’ 60s protest has new rel­e­vance

Los Angeles Times - - CALENDAR - By David Ng david. ng@ latimes. com

Two Con­fed­er­ate f lag paint­ings de­cry­ing the racial cli­mate in the South set for La­guna Art Mu­seum.

A pair of Con­fed­er­ate f lag paint­ings that South­ern Cal­i­for­nia artist G. Ray Ker­ciu cre­ated in re­sponse to the racially charged at­mos­phere at the Univer­sity of Mis­sis­sippi dur­ing the 1960s is set to go on dis­play Satur­day at the La­guna Art Mu­seum.

Or­ga­niz­ers said the dis­play came to­gether quickly this week in re­sponse to the na­tional de­bate over the Con­fed­er­ate f lag fol­low­ing last week’s fa­tal shoot­ing of nine peo­ple at a pre­dom­i­nantly black church in South Carolina.

Mal­colm Warner, ex­ec­u­tive di­rec­tor of the La­guna Art Mu­seum, said in a phone in­ter­view that Ker­ciu’s paint­ings are ex­am­ples of ap­pro­pri­at­ing the Con­fed­er­ate f lag “as a way of at­tack­ing the vi­o­lence and racism that so ap­palled him in Mis­sis­sippi.”

He said that Ker­ciu, a for­mer mu­seum trustee, ap­proached him about dis­play­ing the paint­ings, which are part of a larger se­ries he cre­ated.

“We thought it would be an in­ter­est­ing con­tri­bu­tion to the de­bate, show­ing how an artist can turn im­agery against it­self,” Warner said.

The two paint­ings, ti­tled “Never” and “Ho,” be­long to the artist and aren’t in the mu­seum’s col­lec­tion. The for­mer paint­ing shows the word “Never” in large letters set against the Con­fed­er­ate f lag. The lat­ter piece shows two Con­fed­er­ate f lags f ly­ing in op­po­site di­rec­tions.

“In mu­se­ums, we al­ways strive to be rel­e­vant,” Warner said. “So when de­bate swirls around public im­agery, it means there needs to be an ap­pro­pri­ate re­sponse to show works of art that chime in on the sub­ject.”

Ker­ciu said in a sep­a­rate in­ter­view that he kept the two paint­ings in his col­lec­tion and “I never thought how they would be seen again. They were about what I went through at the time.”

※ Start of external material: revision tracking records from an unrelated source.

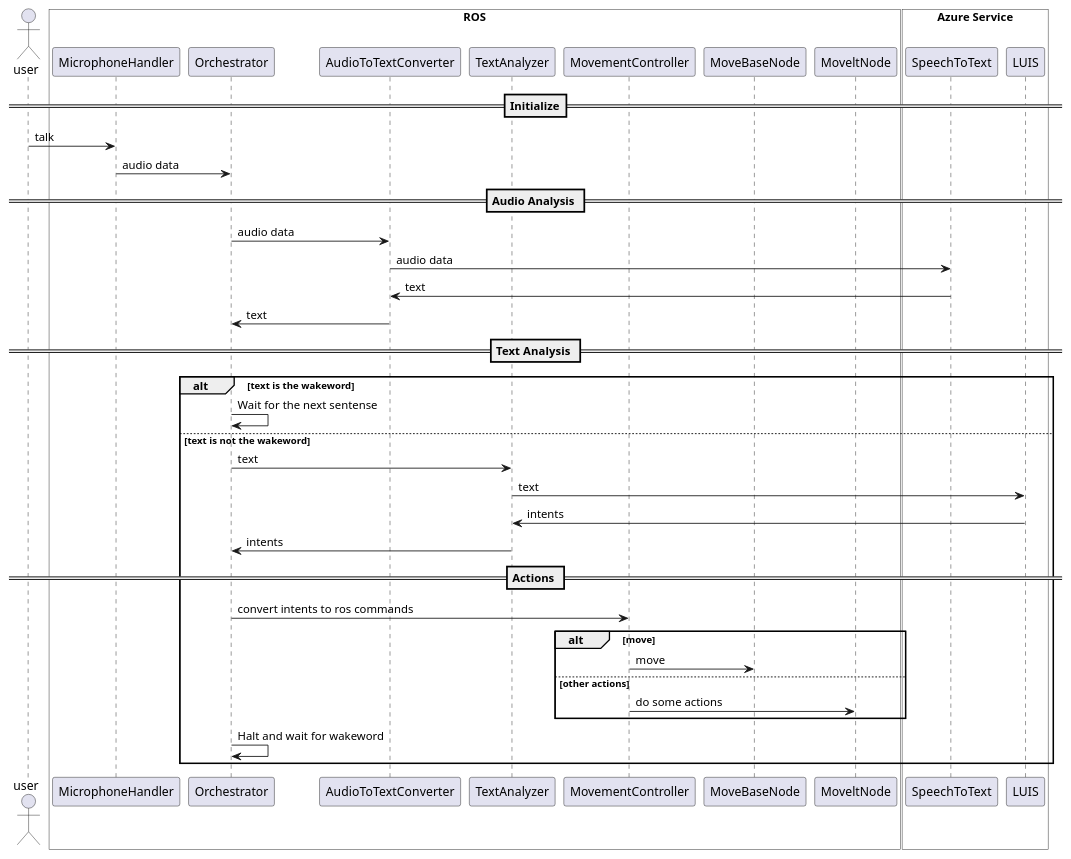
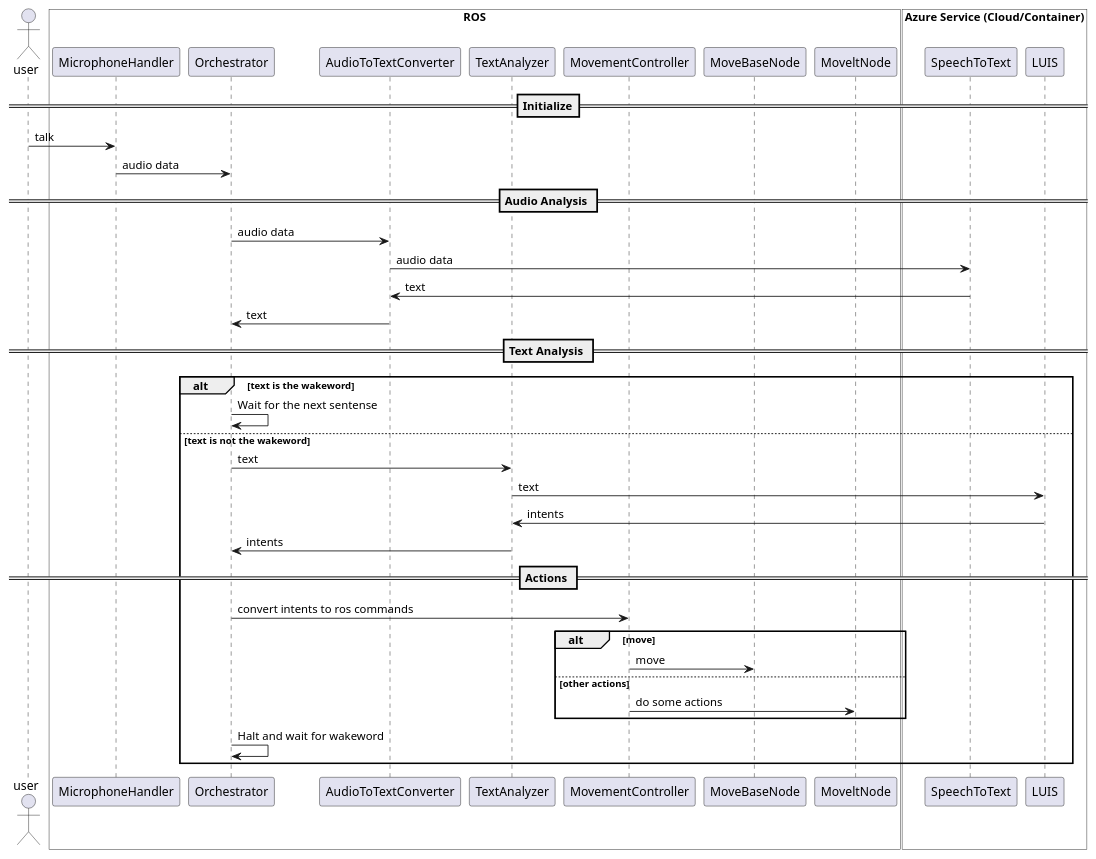
Before and after one commit to 04diiguyi/ros_msft_luis: the diagram in docs/images/src/endtoend.wsd, drawn with PlantUML. The commit also changed 1 other file, not shown here.

Commit message:
update diagramn

```diff
--- a/docs/images/src/endtoend.wsd
+++ b/docs/images/src/endtoend.wsd
@@ -1,56 +1,56 @@
 @startuml
 
 actor user
 
 box "ROS" #White
 participant MicrophoneHandler
 participant Orchestrator
 participant AudioToTextConverter
 participant TextAnalyzer
 participant MovementController
 participant MoveBaseNode
 participant MoveltNode
 
 end box
 
-box "Azure Service" #White
+box "Azure Service (Cloud/Container)" #White
 participant SpeechToText
 participant LUIS
 end box
 
 == Initialize==
 
 user -> MicrophoneHandler: talk
 
 MicrophoneHandler -> Orchestrator: audio data
 
 == Audio Analysis ==
 
 Orchestrator -> AudioToTextConverter: audio data
 AudioToTextConverter -> SpeechToText: audio data
 SpeechToText -> AudioToTextConverter: text
 AudioToTextConverter -> Orchestrator: text
 
 == Text Analysis ==
 
 alt text is the wakeword
     Orchestrator -> Orchestrator: Wait for the next sentense
 else text is not the wakeword
     Orchestrator -> TextAnalyzer: text
     TextAnalyzer -> LUIS: text
     LUIS -> TextAnalyzer: intents
     TextAnalyzer -> Orchestrator: intents
 
 == Actions ==
     Orchestrator -> MovementController: convert intents to ros commands
 
     alt move 
         MovementController -> MoveBaseNode: move
     else other actions
         MovementController -> MoveltNode: do some actions
     end
 
     Orchestrator -> Orchestrator: Halt and wait for wakeword
 end
 
 @enduml
```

He said he has thought a lot about the re­cent spate of racial un­rest across the coun­try:

“I thought as an old man, we would be past all this stuff,” he said. “But we’re not. It’s a great dis­ap­point­ment to me.”

The artist ex­plained that “Never” was cre­ated in re­sponse to an in­ci­dent when civil rights leader James Mered­ith came to the Univer­sity of Mis­sis­sippi cam­pus.

“He was guarded by fed­eral agents,” Ker­ciu said. “Some stu­dents wore black and white but­tons that said ‘ Never’ and that meant never would they in­te­grate.

“That’s one hell of a strong word.”

The paint­ing “Ho” is a bit more con­cep­tual and fea­tures ran­domly cho­sen letters placed around two Con­fed­er­ate f lags.

Ker­ciu taught for decades at Cal State Fuller­ton and lives in La­guna Beach. He is sched­uled to talk about the paint­ings and his ca­reer July 23 at the La­guna mu­seum.

As a young man, “I wasn’t a rad­i­cal,” the artist said. “I just got caught in the mid­dle of the bat­tle and joined the bat­tle. Once your heart is into f ight­ing the good f ight, you con­tinue it.”

The f lag paint­ings are sched­uled to re­main on view through Sept. 27.

L ag una Ar t Mu­seum

G. RAY KER­CIU cre­ated these works in the 1960s to de­cry the vi­o­lence as­so­ci­ated with the Con­fed­er­ate f lag. They will go on dis­play Satur­day in La­guna Beach.

Newspapers in English

Newspapers from USA

© PressReader. All rights reserved.